Now as then, writers render profanity differently depending on their own sense of what’s a good substitute and their papers’ editorial standards: One man’s “bleep” is the next woman’s “expletive deleted” is the guy next to them’s use of dashes or asterisks.
Does the web change anything about the fundamentals of how to handle profanity? In some ways, no — every news organization will think about its audience and make a call, which isn’t much of a change from 1960. But in other ways, yes — I think it does.
The web has eliminated papers’ geographic protections, letting us pick and choose from many different takes separated by just a couple of clicks. And so now we read with impatient eyes and itchy fingers. That unhelpful “[expletive]” in ESPN Dallas’s account threw me right out of the story. I went somewhere else to find out what I wanted to know and never came back.
But the web can help us, too. Online, we often present not an entire story but just a summary or headline, letting the reader decide whether or not to click. We can and should use this format to give readers proper warning about what’s coming – as I’ve written before, one of the commandments of web journalism is never surprise a reader with a link. With that in mind, the booby prize for handling Cuban’s comment goes to the Huffington Post, which included Cuban's term in the headline with an asterisk replacing the "u," and then used the word in full in the article.
That single asterisk isn’t fig leaf enough to protect anybody who would take offense.
If we do that, we can worry less about profanity — provided we’re on the right side of the link. The Cuban story was only a story because of what he said; if you’re going to write about that, give your readers a warning and then treat them like adults, without making them count dashes or ponder words in brackets.
— Tip of the cap to Dan Shanoff.

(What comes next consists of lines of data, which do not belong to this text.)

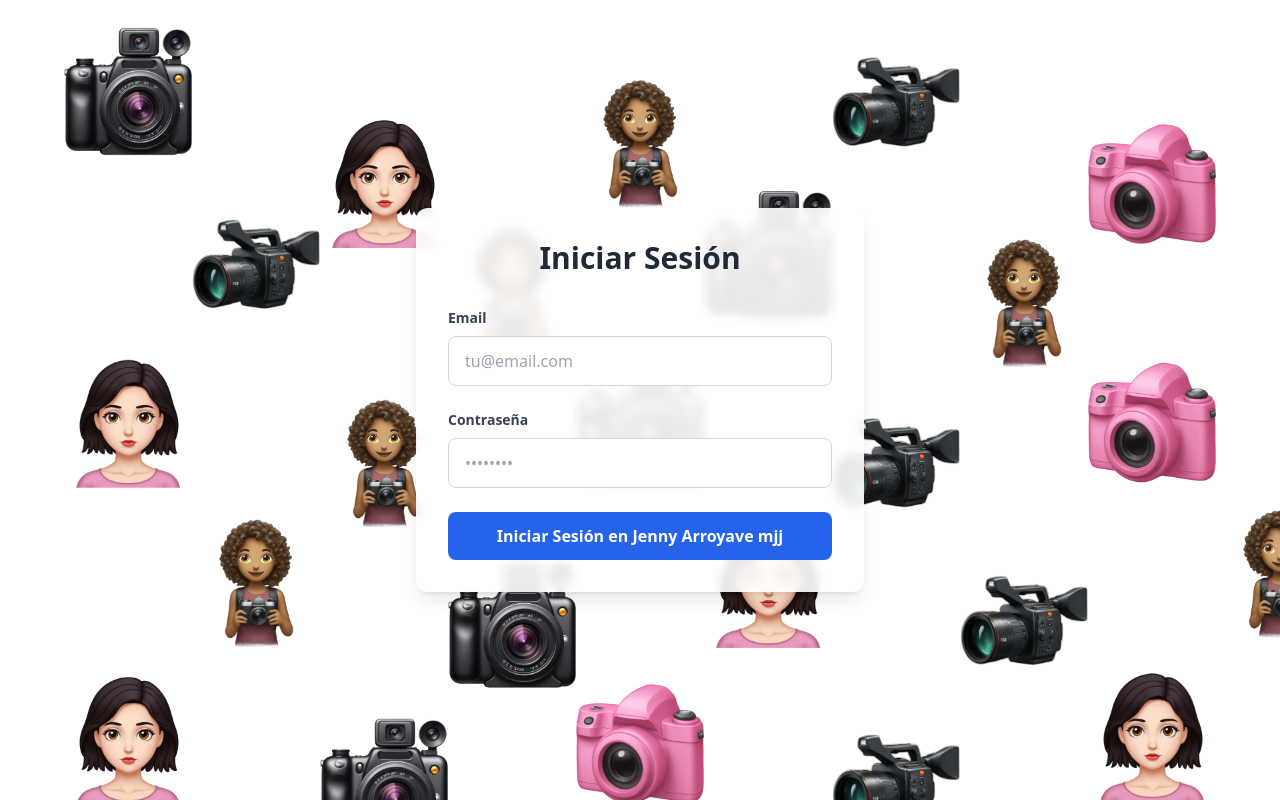
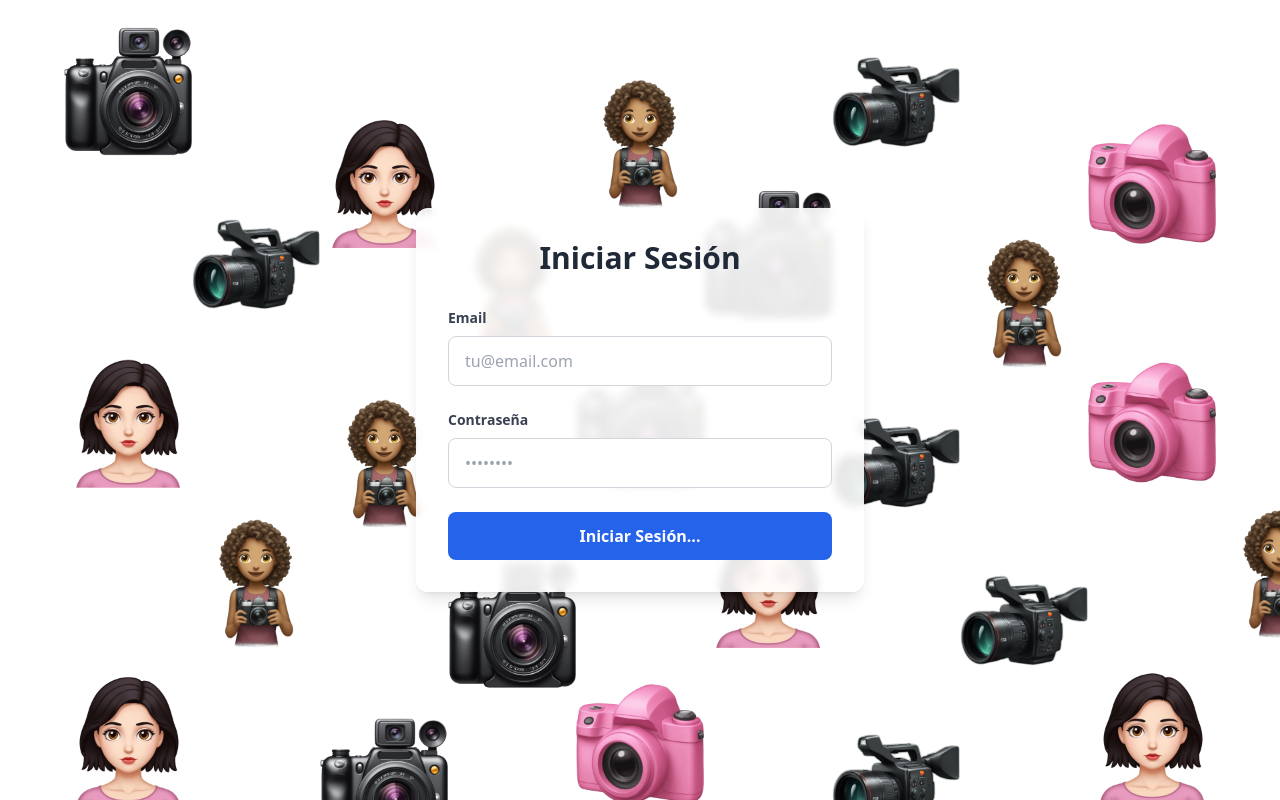
Before and after one commit to Juangalindo6/appFotos, a React (Vite) app: page /login in a window 1280 px wide. Built offline with nearby package versions, Linux system fonts and the light colour scheme.

Commit message:
cambios desde portatil

```diff
--- a/src/screens/Login/login.tsx
+++ b/src/screens/Login/login.tsx
@@ -91,7 +91,7 @@ const Login = () => {
             type="submit"
             className="w-full bg-blue-600 text-white font-bold py-3 px-6 rounded-lg hover:bg-blue-700 focus:outline-none focus:ring-2 focus:ring-blue-500 focus:ring-offset-2 transform transition-all duration-200 hover:scale-[1.02]"
           >
-            Iniciar Sesión en Jenny Arroyave mjj
+            Iniciar Sesión...
           </button>
         </form>
       </div>
```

Jason Fry is a freelance writer and media consultant in Brooklyn, N.Y. He spent more than 12 years at The Wall Street Journal Online, serving as a writer, columnist, editor and projects guy. While at WSJ.com he edited and co-wrote The Daily Fix, a daily roundup of the best sportswriting online. He blogs about the Mets at Faith and Fear in Flushing, and about the newspaper industry at Reinventing the Newsroom. Write to him at email@example.com, visit him on Facebook, or follow him on Twitter.on Fry is a freelance writer and media consultant in Brooklyn, N.Y. He spent more than 12 years at The Wall Street Journal Online, serving as a writer, columnist, editor and projects guy. While at WSJ.com he edited and co-wrote The Daily Fix, a daily roundup of the best sportswriting online. He blogs about the Mets at Faith and Fear in Flushing, and about the newspaper industry at Reinventing the Newsroom. Write to him at firstname.lastname@example.org, visit him on Facebook, or follow him on Twitter.